T sections are available, but I doubt you will get them from Travis Perkins. I would call all the steel suppliers in the Yellow Pages or Business Pages and tell them what you want. Even if you spend hours looking it will be easier than trying to cut one flange off an I-beam, and cheaper too. You might get through 100 abrasive discs trying to do that to a few beams. An oxyacetylene torch would be easier, but still hard work and not very neat (unless you are a real pro).
Since you are talking metric sizes, you are probably on the continent. In the US those would be 6" to 9" a bit over 10' long, a VERY standard size in the construction industry. As some else mentioned, check with the steel suppliers but with special attention to those that service the construction trades. You should be able to get someone to cut to length, hit is with a coat of red primer, and deliver it to the job site for quite nominal costs. (Perhaps double the going price of prime steel per pound, cutting and delivery included.)
'T' beams are going to be an tough one. I'd just have the supplier cut the flange off as part of the deal. It's not big deal even with a hand torch. Just set the beam on the stands with the flange up, set the torch head on the lower flange for a guide, and GO. Should take 4 to 6 minutes. clean up with a grinder.

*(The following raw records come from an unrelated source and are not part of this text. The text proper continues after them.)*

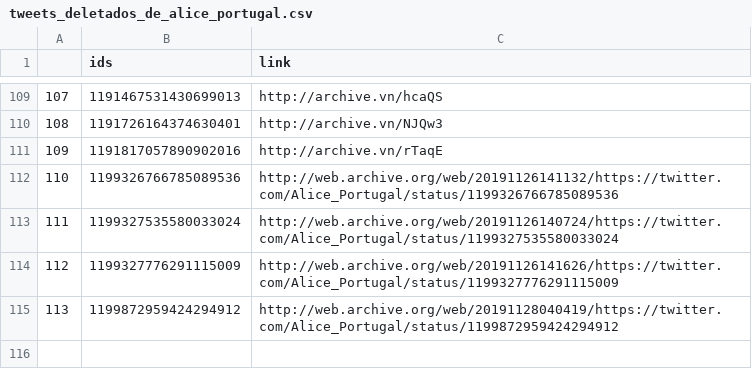
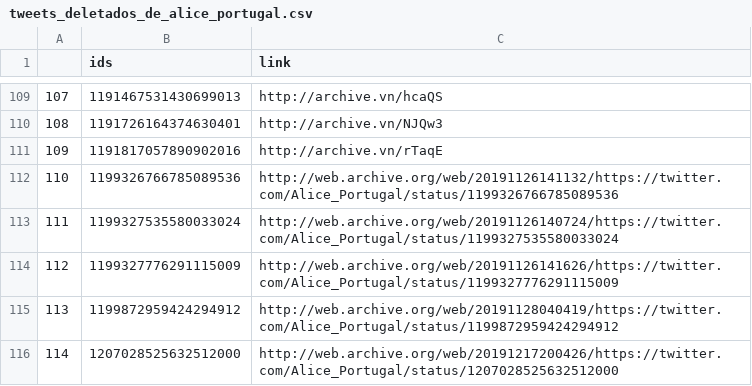
Before and after one commit to projeto7c0/7c0-core, a CSV file: csv/tweets_deletados_de_alice_portugal.csv, drawn as a sheet; only a part is shown, gaps mark what is left out; the diff names each change by its address in the sheet, - before the commit and + after, or states it on an @@ line.

Commit message:
auto commit

```diff
--- a/csv/tweets_deletados_de_alice_portugal.csv
+++ b/csv/tweets_deletados_de_alice_portugal.csv
+row 116: 114 | 1207028525632512000 | http://web.archive.org/web/20191217200426/https://twitter.com/Alice_Portugal/status/1207028525632512000
```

I might point out that you are calling the beam an 'I' shape. An actual 'I' shape has tapered flanges, is pretty close to obsolete although still usually available in some sizes. All modern rolled stock is 'M' or 'W' shapes that have flanges of uniform thickness. Just different rolling mill tools.
andymas> Hi does anyone know of a site online where you can price/buy I or T > beams?
Tees were a section written into some British Standards many years ago, but how widely available they are today I don't know. I haven't seen them bigger than about 3" either. But search hard enough and I'd guess you can find them...
Normally your 150 Tee would be split from a 300 mm wide flange beam. You can split the beam in two with a torch but use a flat bar guide. Pierce 20 mm in from one end and cut no more than a metre before skipping 20 mm, piercing and continuing on. Let the unit cool then finish by cutting the still joined locations. The beam will still need straightening on a hydraulic press of some sort. I would suggest that you could simply use a 150 mm wide flange beam. We switch back and forth between metric and inch all the time in Canada. You will find six inch beams quite common. If you are not up to splitting into tees some suppliers will split beams for an extra charge. Randy
Hi does anyone know of a site online where you can price/buy I or T beams?
Can you get 150mm I-Beams or T-Beams?
I am really looking for a T-Beams 150-180 mm 3300mm Long!
I can't find any T-Beams what would be the best way to cut the top of an I-Beam to make it into a T-Beam, I am a bit scared to say the least about cutting it down with an angle grinder!
Do companies such as Travis Perkins stock I or T beams because they don't have them online?